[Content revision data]
--------------------

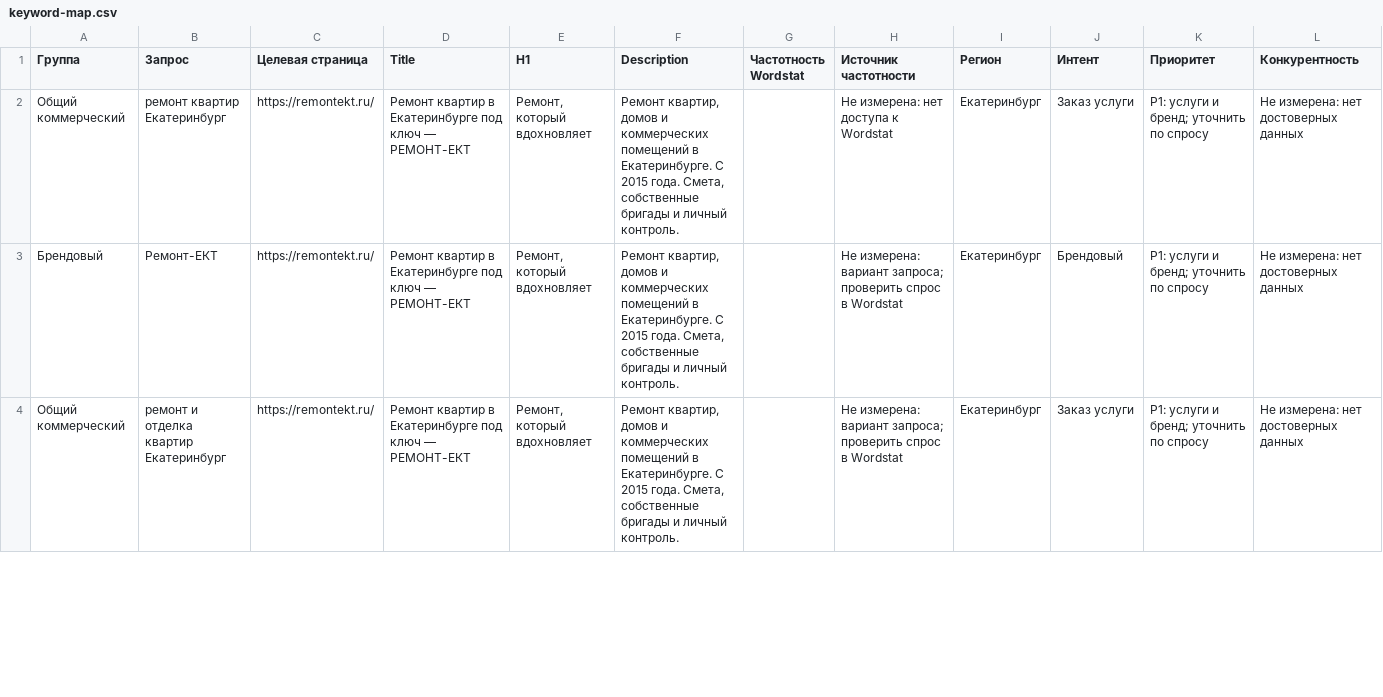
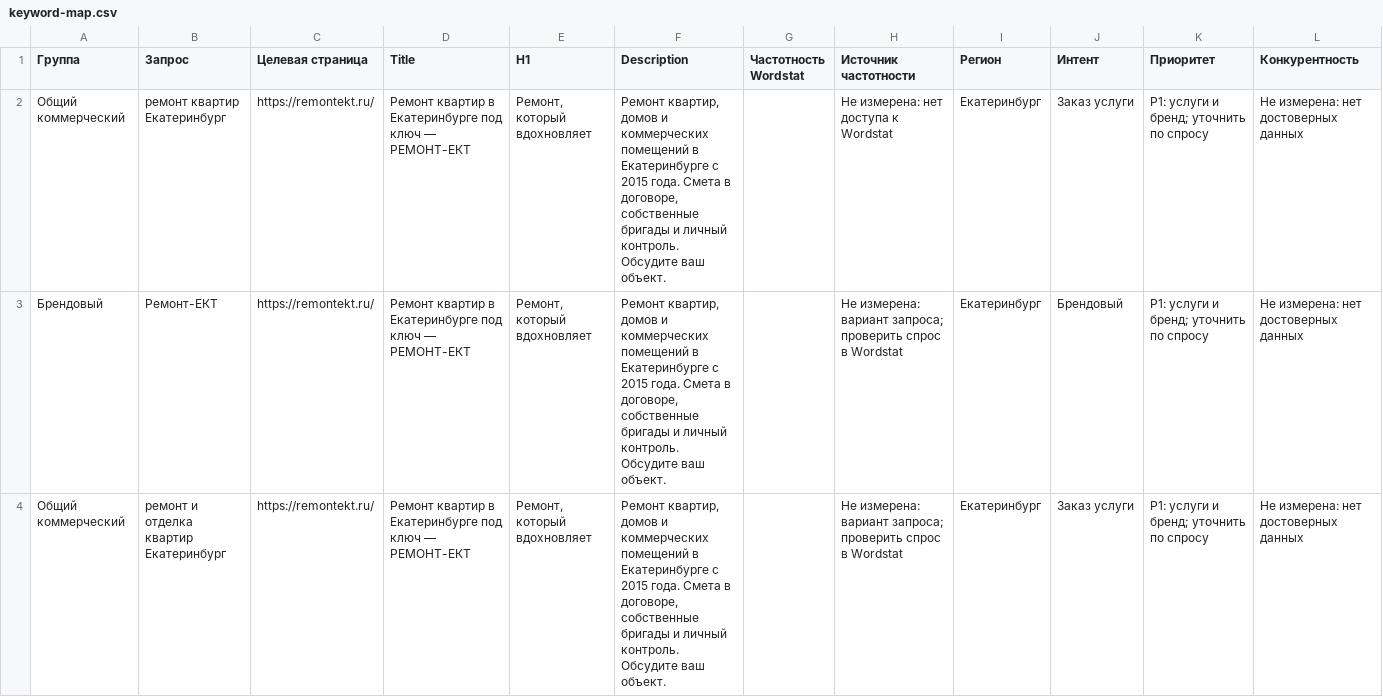
Before and after one commit to Stas5252/mockup-hub, a CSV file: docs/seo/keyword-map.csv, drawn as a sheet; only a part is shown; the diff covers the shown part only.

Commit message:
Record fresh production SEO checkup and synchronize keyword metadata

```diff
--- a/docs/seo/keyword-map.csv
+++ b/docs/seo/keyword-map.csv
@@ -1,4 +1,4 @@
 Группа,Запрос,Целевая страница,Title,H1,Description,Частотность Wordstat,Источник частотности,Регион,Интент,Приоритет,Конкурентность
-Общий коммерческий,ремонт квартир Екатеринбург,https://remontekt.ru/,Ремонт квартир в Екатеринбурге под ключ — РЕМОНТ-ЕКТ,"Ремонт, который вдохновляет","Ремонт квартир, домов и коммерческих помещений в Екатеринбурге. С 2015 года. Смета, собственные бригады и личный контроль.",,Не измерена: нет доступа к Wordstat,Екатеринбург,Заказ услуги,P1: услуги и бренд; уточнить по спросу,Не измерена: нет достоверных данных
-Брендовый,Ремонт-ЕКТ,https://remontekt.ru/,Ремонт квартир в Екатеринбурге под ключ — РЕМОНТ-ЕКТ,"Ремонт, который вдохновляет","Ремонт квартир, домов и коммерческих помещений в Екатеринбурге. С 2015 года. Смета, собственные бригады и личный контроль.",,Не измерена: вариант запроса; проверить спрос в Wordstat,Екатеринбург,Брендовый,P1: услуги и бренд; уточнить по спросу,Не измерена: нет достоверных данных
-Общий коммерческий,ремонт и отделка квартир Екатеринбург,https://remontekt.ru/,Ремонт квартир в Екатеринбурге под ключ — РЕМОНТ-ЕКТ,"Ремонт, который вдохновляет","Ремонт квартир, домов и коммерческих помещений в Екатеринбурге. С 2015 года. Смета, собственные бригады и личный контроль.",,Не измерена: вариант запроса; проверить спрос в Wordstat,Екатеринбург,Заказ услуги,P1: услуги и бренд; уточнить по спросу,Не измерена: нет достоверных данных
+Общий коммерческий,ремонт квартир Екатеринбург,https://remontekt.ru/,Ремонт квартир в Екатеринбурге под ключ — РЕМОНТ-ЕКТ,"Ремонт, который вдохновляет","Ремонт квартир, домов и коммерческих помещений в Екатеринбурге с 2015 года. Смета в договоре, собственные бригады и личный контроль. Обсудите ваш объект.",,Не измерена: нет доступа к Wordstat,Екатеринбург,Заказ услуги,P1: услуги и бренд; уточнить по спросу,Не измерена: нет достоверных данных
+Брендовый,Ремонт-ЕКТ,https://remontekt.ru/,Ремонт квартир в Екатеринбурге под ключ — РЕМОНТ-ЕКТ,"Ремонт, который вдохновляет","Ремонт квартир, домов и коммерческих помещений в Екатеринбурге с 2015 года. Смета в договоре, собственные бригады и личный контроль. Обсудите ваш объект.",,Не измерена: вариант запроса; проверить спрос в Wordstat,Екатеринбург,Брендовый,P1: услуги и бренд; уточнить по спросу,Не измерена: нет достоверных данных
+Общий коммерческий,ремонт и отделка квартир Екатеринбург,https://remontekt.ru/,Ремонт квартир в Екатеринбурге под ключ — РЕМОНТ-ЕКТ,"Ремонт, который вдохновляет","Ремонт квартир, домов и коммерческих помещений в Екатеринбурге с 2015 года. Смета в договоре, собственные бригады и личный контроль. Обсудите ваш объект.",,Не измерена: вариант запроса; проверить спрос в Wordstat,Екатеринбург,Заказ услуги,P1: услуги и бренд; уточнить по спросу,Не измерена: нет достоверных данных
```
Also changed, not shown: 2 edited cells elsewhere in this file, 3 other files.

--------------------

■ Exercise aim: The pictures alone are to be left out when the data above is copied; all else must match exactly.

■ Answer for the task:
Before and after one commit to Stas5252/mockup-hub, a CSV file: docs/seo/keyword-map.csv, drawn as a sheet; only a part is shown; the diff covers the shown part only.

Commit message:
Record fresh production SEO checkup and synchronize keyword metadata

```diff
--- a/docs/seo/keyword-map.csv
+++ b/docs/seo/keyword-map.csv
@@ -1,4 +1,4 @@
 Группа,Запрос,Целевая страница,Title,H1,Description,Частотность Wordstat,Источник частотности,Регион,Интент,Приоритет,Конкурентность
-Общий коммерческий,ремонт квартир Екатеринбург,https://remontekt.ru/,Ремонт квартир в Екатеринбурге под ключ — РЕМОНТ-ЕКТ,"Ремонт, который вдохновляет","Ремонт квартир, домов и коммерческих помещений в Екатеринбурге. С 2015 года. Смета, собственные бригады и личный контроль.",,Не измерена: нет доступа к Wordstat,Екатеринбург,Заказ услуги,P1: услуги и бренд; уточнить по спросу,Не измерена: нет достоверных данных
-Брендовый,Ремонт-ЕКТ,https://remontekt.ru/,Ремонт квартир в Екатеринбурге под ключ — РЕМОНТ-ЕКТ,"Ремонт, который вдохновляет","Ремонт квартир, домов и коммерческих помещений в Екатеринбурге. С 2015 года. Смета, собственные бригады и личный контроль.",,Не измерена: вариант запроса; проверить спрос в Wordstat,Екатеринбург,Брендовый,P1: услуги и бренд; уточнить по спросу,Не измерена: нет достоверных данных
-Общий коммерческий,ремонт и отделка квартир Екатеринбург,https://remontekt.ru/,Ремонт квартир в Екатеринбурге под ключ — РЕМОНТ-ЕКТ,"Ремонт, который вдохновляет","Ремонт квартир, домов и коммерческих помещений в Екатеринбурге. С 2015 года. Смета, собственные бригады и личный контроль.",,Не измерена: вариант запроса; проверить спрос в Wordstat,Екатеринбург,Заказ услуги,P1: услуги и бренд; уточнить по спросу,Не измерена: нет достоверных данных
+Общий коммерческий,ремонт квартир Екатеринбург,https://remontekt.ru/,Ремонт квартир в Екатеринбурге под ключ — РЕМОНТ-ЕКТ,"Ремонт, который вдохновляет","Ремонт квартир, домов и коммерческих помещений в Екатеринбурге с 2015 года. Смета в договоре, собственные бригады и личный контроль. Обсудите ваш объект.",,Не измерена: нет доступа к Wordstat,Екатеринбург,Заказ услуги,P1: услуги и бренд; уточнить по спросу,Не измерена: нет достоверных данных
+Брендовый,Ремонт-ЕКТ,https://remontekt.ru/,Ремонт квартир в Екатеринбурге под ключ — РЕМОНТ-ЕКТ,"Ремонт, который вдохновляет","Ремонт квартир, домов и коммерческих помещений в Екатеринбурге с 2015 года. Смета в договоре, собственные бригады и личный контроль. Обсудите ваш объект.",,Не измерена: вариант запроса; проверить спрос в Wordstat,Екатеринбург,Брендовый,P1: услуги и бренд; уточнить по спросу,Не измерена: нет достоверных данных
+Общий коммерческий,ремонт и отделка квартир Екатеринбург,https://remontekt.ru/,Ремонт квартир в Екатеринбурге под ключ — РЕМОНТ-ЕКТ,"Ремонт, который вдохновляет","Ремонт квартир, домов и коммерческих помещений в Екатеринбурге с 2015 года. Смета в договоре, собственные бригады и личный контроль. Обсудите ваш объект.",,Не измерена: вариант запроса; проверить спрос в Wordstat,Екатеринбург,Заказ услуги,P1: услуги и бренд; уточнить по спросу,Не измерена: нет достоверных данных
```
Also changed, not shown: 2 edited cells elsewhere in this file, 3 other files.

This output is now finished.